Copy out every line from the records that includes "codigo".

BEGIN

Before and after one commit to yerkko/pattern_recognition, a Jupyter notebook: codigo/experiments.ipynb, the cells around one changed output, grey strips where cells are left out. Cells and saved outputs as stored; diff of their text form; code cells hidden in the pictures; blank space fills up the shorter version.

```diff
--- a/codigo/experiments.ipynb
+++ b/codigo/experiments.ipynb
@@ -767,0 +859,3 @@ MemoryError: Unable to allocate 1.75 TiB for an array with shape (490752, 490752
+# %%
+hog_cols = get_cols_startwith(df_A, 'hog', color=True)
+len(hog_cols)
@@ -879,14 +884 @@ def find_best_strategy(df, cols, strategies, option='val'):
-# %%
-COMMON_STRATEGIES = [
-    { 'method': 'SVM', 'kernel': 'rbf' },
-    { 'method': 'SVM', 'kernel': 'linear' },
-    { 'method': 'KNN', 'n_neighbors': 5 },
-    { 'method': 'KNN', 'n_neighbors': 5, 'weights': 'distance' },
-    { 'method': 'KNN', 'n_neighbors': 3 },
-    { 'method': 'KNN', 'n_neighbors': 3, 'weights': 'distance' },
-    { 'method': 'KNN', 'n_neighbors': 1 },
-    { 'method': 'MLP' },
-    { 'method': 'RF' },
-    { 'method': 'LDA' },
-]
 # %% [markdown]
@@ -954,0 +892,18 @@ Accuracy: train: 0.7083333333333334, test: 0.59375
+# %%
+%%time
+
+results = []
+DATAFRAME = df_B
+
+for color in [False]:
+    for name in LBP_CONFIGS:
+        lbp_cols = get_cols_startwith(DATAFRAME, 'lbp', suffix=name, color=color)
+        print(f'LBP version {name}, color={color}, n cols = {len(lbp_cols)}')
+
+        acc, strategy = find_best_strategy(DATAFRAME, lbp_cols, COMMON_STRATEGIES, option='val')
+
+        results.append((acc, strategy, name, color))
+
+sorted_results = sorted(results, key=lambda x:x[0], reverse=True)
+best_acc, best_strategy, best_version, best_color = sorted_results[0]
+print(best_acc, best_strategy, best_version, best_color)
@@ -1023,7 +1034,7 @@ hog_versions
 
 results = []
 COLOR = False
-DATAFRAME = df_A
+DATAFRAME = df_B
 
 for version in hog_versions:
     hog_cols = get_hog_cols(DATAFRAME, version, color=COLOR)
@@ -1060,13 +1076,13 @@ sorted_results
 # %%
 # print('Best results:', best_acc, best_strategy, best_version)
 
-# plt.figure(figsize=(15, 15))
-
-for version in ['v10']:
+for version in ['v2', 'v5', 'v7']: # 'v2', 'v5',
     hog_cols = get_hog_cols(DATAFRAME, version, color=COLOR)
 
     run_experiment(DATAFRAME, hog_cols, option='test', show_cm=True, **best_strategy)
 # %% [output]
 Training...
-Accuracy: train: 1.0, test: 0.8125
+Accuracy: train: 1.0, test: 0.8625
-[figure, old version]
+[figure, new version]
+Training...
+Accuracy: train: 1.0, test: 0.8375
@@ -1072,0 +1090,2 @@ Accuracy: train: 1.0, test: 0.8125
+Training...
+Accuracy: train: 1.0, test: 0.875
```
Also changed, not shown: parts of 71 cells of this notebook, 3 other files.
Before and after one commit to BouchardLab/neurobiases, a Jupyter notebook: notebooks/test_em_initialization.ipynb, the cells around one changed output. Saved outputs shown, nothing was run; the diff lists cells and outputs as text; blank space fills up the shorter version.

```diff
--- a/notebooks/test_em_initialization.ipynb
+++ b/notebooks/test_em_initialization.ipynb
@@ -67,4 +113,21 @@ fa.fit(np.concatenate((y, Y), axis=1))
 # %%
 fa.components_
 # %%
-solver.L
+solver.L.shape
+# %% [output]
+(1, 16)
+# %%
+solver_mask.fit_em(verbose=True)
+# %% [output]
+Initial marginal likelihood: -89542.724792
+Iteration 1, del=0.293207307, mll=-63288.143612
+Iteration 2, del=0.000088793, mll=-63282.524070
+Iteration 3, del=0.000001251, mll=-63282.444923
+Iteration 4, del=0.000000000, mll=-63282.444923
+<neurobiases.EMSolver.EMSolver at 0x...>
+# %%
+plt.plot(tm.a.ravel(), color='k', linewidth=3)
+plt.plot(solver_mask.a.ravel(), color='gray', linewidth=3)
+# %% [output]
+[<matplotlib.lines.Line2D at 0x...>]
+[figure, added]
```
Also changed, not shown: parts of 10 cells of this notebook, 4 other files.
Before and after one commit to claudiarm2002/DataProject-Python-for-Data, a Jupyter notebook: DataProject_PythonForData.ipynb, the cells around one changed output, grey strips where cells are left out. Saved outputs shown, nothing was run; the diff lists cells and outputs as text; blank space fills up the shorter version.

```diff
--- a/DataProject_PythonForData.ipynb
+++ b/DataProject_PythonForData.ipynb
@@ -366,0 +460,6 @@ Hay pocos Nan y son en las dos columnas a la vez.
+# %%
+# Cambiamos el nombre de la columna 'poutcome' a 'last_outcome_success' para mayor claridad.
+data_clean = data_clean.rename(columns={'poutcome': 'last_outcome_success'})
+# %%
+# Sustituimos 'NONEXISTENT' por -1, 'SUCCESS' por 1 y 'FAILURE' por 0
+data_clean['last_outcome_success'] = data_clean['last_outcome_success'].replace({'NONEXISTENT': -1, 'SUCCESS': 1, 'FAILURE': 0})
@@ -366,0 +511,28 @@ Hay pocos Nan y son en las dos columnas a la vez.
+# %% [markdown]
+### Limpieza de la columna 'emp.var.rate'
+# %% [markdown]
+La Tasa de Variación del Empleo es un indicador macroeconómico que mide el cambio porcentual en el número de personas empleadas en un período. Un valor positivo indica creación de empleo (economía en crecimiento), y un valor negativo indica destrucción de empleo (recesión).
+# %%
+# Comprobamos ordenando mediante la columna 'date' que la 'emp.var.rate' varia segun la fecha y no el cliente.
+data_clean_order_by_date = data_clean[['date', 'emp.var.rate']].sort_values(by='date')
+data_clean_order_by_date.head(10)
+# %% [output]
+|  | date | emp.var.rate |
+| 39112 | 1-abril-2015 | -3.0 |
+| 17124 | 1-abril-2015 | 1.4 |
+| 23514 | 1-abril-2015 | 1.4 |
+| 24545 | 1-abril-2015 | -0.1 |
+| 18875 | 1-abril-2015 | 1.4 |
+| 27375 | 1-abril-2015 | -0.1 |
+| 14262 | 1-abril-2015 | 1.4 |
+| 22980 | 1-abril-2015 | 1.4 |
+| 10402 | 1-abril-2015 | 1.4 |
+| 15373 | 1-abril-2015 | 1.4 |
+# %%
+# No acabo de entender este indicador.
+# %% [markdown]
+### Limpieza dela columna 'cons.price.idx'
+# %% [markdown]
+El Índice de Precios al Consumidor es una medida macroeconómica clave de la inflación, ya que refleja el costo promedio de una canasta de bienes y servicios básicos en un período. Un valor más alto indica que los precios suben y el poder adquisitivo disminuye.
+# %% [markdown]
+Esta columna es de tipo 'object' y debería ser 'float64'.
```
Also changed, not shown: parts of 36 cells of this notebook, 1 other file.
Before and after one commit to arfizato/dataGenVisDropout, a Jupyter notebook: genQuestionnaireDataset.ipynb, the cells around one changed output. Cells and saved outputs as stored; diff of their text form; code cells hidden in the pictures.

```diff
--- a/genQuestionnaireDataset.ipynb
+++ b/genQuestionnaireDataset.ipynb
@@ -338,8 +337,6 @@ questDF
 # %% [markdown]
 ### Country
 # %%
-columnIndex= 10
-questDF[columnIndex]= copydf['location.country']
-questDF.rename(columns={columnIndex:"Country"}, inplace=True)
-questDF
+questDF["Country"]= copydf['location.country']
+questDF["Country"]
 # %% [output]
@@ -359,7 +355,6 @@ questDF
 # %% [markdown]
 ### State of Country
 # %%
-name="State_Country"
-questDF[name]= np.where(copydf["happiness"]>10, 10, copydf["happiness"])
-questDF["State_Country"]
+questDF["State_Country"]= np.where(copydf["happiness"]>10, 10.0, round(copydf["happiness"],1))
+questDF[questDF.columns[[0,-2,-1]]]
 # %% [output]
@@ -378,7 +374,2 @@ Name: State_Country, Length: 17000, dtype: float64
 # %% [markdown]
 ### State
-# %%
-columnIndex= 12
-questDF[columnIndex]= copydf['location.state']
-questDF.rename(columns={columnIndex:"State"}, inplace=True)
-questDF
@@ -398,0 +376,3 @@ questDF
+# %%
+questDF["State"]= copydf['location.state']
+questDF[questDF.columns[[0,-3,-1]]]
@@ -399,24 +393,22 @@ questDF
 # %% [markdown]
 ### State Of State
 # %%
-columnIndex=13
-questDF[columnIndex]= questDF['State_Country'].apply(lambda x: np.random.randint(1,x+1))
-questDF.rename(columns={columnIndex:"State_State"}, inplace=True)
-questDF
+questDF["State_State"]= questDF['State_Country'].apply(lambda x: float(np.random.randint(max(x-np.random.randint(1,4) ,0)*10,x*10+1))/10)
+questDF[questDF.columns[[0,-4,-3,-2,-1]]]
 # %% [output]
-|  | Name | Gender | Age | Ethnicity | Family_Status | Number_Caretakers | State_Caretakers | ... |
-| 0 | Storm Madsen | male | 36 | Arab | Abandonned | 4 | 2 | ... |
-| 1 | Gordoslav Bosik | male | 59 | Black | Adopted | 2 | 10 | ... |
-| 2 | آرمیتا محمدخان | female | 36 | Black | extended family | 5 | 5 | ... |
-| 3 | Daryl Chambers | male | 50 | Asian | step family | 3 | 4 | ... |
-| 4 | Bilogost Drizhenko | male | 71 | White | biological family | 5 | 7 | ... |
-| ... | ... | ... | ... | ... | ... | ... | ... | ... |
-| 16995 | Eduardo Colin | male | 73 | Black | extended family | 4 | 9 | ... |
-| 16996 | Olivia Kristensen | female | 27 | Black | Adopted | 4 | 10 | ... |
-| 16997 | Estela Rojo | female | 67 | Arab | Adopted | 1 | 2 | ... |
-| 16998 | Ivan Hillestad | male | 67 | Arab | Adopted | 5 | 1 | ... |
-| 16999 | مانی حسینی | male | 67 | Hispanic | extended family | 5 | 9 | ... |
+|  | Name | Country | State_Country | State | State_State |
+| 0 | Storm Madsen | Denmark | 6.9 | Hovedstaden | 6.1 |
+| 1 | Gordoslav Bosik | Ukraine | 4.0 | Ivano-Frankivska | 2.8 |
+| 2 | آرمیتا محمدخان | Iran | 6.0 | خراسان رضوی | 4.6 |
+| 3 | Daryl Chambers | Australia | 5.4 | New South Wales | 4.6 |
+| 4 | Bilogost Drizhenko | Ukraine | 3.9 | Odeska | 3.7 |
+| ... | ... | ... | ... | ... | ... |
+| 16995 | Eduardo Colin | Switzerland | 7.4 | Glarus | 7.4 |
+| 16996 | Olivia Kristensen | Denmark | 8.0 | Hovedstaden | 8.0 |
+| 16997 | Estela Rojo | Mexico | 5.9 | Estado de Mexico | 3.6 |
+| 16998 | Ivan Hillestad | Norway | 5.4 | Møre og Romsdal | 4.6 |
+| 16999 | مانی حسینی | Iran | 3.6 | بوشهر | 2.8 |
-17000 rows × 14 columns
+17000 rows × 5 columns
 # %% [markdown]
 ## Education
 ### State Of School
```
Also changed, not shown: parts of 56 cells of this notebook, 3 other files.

END

▶ _Response_:
Before and after one commit to yerkko/pattern_recognition, a Jupyter notebook: codigo/experiments.ipynb, the cells around one changed output, grey strips where cells are left out. Cells and saved outputs as stored; diff of their text form; code cells hidden in the pictures; blank space fills up the shorter version.
--- a/codigo/experiments.ipynb
+++ b/codigo/experiments.ipynb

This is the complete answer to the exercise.